## [WHAT YOU HAVE TO DO]
Lines with "figsize": pull these out of the listing below.
..............................
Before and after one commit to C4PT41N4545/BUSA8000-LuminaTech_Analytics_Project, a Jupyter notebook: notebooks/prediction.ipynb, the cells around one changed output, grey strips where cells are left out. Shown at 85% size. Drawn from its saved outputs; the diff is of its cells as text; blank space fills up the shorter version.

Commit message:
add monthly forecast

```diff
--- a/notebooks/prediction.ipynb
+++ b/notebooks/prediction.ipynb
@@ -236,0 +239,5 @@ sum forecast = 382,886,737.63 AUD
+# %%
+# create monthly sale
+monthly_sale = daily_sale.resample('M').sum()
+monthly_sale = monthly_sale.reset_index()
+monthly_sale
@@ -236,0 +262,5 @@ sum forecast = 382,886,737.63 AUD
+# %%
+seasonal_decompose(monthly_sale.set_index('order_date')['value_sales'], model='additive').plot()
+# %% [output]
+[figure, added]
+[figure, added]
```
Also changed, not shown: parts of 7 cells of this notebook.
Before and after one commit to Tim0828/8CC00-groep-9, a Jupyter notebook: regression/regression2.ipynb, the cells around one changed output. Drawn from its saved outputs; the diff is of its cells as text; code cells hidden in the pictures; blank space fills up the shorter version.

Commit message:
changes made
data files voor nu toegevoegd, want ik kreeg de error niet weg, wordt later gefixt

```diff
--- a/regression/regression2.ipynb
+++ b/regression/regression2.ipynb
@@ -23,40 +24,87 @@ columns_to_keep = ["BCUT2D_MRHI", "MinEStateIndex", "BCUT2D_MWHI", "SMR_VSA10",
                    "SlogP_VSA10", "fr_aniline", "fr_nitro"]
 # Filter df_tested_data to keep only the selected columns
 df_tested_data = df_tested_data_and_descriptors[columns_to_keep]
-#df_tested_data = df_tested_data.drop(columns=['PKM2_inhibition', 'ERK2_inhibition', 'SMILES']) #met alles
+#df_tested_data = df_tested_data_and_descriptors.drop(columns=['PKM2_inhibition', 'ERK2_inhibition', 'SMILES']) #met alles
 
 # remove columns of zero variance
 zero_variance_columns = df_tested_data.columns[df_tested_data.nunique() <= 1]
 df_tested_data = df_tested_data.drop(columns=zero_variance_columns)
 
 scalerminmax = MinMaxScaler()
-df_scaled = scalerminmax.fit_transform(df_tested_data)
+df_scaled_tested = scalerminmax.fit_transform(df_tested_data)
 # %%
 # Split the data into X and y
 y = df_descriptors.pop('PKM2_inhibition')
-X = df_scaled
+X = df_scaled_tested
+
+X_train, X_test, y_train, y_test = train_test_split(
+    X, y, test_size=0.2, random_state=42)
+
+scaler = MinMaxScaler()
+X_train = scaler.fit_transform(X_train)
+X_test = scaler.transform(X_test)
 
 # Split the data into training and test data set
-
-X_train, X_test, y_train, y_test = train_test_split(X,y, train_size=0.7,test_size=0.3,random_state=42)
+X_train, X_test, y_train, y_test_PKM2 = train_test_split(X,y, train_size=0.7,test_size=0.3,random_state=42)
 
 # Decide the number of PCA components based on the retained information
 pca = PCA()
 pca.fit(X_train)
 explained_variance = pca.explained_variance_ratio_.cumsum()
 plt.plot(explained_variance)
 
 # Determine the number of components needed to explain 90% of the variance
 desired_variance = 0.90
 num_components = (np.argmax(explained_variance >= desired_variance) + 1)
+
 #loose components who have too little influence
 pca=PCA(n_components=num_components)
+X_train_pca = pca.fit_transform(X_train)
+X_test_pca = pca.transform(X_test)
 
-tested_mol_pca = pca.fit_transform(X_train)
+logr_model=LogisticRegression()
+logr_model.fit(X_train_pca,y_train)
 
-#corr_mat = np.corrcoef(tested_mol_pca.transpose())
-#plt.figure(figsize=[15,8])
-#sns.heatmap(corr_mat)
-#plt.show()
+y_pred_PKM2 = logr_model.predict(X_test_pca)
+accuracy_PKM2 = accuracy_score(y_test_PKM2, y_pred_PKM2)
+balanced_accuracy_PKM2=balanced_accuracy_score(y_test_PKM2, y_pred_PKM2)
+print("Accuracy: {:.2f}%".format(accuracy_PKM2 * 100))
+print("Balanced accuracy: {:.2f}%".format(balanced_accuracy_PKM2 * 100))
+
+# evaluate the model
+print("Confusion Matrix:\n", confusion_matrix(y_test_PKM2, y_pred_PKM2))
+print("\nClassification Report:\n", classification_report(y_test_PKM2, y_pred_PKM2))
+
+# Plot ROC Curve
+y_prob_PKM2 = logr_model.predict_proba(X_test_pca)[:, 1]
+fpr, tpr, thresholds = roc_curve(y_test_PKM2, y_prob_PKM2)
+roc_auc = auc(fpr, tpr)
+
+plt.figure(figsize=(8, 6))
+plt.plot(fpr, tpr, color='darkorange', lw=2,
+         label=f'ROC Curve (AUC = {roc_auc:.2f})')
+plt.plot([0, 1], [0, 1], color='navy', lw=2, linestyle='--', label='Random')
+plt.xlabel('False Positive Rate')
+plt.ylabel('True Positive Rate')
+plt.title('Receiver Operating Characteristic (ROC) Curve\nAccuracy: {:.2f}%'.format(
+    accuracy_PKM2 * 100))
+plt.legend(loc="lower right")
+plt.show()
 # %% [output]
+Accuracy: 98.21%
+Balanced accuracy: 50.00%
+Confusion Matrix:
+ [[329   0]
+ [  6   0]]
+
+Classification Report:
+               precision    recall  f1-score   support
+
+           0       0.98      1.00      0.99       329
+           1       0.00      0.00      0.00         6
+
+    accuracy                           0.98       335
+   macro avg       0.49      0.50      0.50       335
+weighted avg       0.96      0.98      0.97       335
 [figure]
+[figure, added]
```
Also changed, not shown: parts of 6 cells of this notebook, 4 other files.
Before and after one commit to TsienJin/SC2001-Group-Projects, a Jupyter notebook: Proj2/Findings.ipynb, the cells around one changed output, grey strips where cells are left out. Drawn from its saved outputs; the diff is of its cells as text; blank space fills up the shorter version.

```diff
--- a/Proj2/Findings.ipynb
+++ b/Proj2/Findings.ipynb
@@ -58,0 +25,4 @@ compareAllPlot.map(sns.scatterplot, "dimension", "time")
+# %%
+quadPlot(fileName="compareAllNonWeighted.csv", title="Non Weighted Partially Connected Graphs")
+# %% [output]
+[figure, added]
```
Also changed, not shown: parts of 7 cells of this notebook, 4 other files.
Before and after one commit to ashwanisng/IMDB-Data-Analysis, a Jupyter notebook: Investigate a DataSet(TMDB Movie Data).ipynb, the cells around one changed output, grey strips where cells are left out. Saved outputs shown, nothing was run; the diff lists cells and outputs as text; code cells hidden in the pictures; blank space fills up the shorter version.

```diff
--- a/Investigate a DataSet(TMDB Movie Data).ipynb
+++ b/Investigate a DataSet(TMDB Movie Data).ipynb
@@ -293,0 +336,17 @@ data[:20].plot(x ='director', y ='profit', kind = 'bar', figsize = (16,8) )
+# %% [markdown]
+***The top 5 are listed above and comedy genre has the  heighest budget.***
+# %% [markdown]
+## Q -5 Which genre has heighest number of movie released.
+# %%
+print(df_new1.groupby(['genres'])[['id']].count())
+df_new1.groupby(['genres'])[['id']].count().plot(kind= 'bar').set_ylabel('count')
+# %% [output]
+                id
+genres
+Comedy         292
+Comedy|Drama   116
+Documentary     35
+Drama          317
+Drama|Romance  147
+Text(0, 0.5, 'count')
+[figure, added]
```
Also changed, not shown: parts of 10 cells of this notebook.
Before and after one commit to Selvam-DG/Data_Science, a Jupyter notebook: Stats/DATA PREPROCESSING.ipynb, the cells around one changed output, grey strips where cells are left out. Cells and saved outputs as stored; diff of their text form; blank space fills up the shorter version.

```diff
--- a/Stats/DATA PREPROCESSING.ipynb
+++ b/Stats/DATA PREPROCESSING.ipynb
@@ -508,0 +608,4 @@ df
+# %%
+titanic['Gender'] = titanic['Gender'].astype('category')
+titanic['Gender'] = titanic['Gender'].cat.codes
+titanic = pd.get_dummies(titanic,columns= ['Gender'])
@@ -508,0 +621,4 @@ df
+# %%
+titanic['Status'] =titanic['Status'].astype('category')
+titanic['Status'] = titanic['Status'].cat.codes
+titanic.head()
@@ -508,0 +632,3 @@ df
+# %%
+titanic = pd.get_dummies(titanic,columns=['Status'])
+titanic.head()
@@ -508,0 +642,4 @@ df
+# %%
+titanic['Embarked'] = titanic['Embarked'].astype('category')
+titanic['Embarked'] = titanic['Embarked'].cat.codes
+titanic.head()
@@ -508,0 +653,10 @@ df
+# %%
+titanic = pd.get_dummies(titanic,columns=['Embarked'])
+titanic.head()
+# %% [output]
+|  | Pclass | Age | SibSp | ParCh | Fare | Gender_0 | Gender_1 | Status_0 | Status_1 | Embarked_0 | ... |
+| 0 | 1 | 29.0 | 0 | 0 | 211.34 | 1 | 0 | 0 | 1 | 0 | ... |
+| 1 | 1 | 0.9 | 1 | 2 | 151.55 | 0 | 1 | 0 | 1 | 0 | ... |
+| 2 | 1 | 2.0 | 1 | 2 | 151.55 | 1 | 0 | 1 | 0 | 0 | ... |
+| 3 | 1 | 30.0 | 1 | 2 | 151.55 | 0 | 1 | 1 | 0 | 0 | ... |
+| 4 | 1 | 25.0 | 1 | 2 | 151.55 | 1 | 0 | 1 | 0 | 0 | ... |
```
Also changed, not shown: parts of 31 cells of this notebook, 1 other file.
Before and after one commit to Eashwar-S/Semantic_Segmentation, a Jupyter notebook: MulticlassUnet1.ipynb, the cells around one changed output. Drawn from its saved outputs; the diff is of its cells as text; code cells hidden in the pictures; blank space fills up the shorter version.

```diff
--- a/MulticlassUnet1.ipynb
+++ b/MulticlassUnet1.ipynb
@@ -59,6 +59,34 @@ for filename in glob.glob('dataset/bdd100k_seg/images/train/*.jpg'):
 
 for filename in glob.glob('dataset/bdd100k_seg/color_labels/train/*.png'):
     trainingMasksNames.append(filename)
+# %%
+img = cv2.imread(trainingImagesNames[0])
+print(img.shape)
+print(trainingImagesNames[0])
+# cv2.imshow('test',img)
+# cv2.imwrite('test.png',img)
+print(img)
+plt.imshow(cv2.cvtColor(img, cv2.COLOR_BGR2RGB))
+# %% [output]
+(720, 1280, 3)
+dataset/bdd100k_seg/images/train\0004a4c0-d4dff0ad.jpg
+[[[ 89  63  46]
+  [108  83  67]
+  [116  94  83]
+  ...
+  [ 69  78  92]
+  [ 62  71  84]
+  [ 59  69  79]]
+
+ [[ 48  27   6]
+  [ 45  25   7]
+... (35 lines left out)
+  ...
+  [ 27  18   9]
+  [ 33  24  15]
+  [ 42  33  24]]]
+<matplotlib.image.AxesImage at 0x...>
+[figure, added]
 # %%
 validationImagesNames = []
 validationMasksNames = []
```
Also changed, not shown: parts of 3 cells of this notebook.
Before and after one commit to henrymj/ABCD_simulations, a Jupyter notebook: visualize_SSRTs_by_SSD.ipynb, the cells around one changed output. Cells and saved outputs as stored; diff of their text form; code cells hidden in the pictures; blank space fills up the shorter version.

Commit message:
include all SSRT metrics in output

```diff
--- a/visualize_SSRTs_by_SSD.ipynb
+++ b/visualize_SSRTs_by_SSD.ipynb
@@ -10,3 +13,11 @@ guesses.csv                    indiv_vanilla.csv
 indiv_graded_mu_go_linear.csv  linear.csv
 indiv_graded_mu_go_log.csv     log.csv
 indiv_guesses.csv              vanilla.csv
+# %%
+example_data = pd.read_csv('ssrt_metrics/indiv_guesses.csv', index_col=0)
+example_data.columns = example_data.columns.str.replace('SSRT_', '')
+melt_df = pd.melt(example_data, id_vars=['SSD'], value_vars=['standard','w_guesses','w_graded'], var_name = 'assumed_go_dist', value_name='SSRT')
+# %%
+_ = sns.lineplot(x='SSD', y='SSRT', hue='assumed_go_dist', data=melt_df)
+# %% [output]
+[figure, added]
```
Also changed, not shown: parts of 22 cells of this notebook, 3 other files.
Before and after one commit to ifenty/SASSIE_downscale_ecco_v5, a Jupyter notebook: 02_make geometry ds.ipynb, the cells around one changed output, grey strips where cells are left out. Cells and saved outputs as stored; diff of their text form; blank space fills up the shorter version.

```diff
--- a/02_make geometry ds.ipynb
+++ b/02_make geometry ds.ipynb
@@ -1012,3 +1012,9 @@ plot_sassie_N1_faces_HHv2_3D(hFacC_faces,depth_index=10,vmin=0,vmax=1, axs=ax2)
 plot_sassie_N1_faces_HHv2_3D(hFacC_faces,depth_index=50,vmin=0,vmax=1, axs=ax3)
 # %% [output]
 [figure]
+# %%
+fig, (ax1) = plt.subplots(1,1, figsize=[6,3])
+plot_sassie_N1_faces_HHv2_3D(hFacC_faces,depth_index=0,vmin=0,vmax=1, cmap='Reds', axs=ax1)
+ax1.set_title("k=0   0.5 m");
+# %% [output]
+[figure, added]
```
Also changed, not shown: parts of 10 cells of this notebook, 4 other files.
..............................
## [ANSWER SPACE]
-#plt.figure(figsize=[15,8])
+plt.figure(figsize=(8, 6))
@@ -293,0 +336,17 @@ data[:20].plot(x ='director', y ='profit', kind = 'bar', figsize = (16,8) )
+fig, (ax1) = plt.subplots(1,1, figsize=[6,3])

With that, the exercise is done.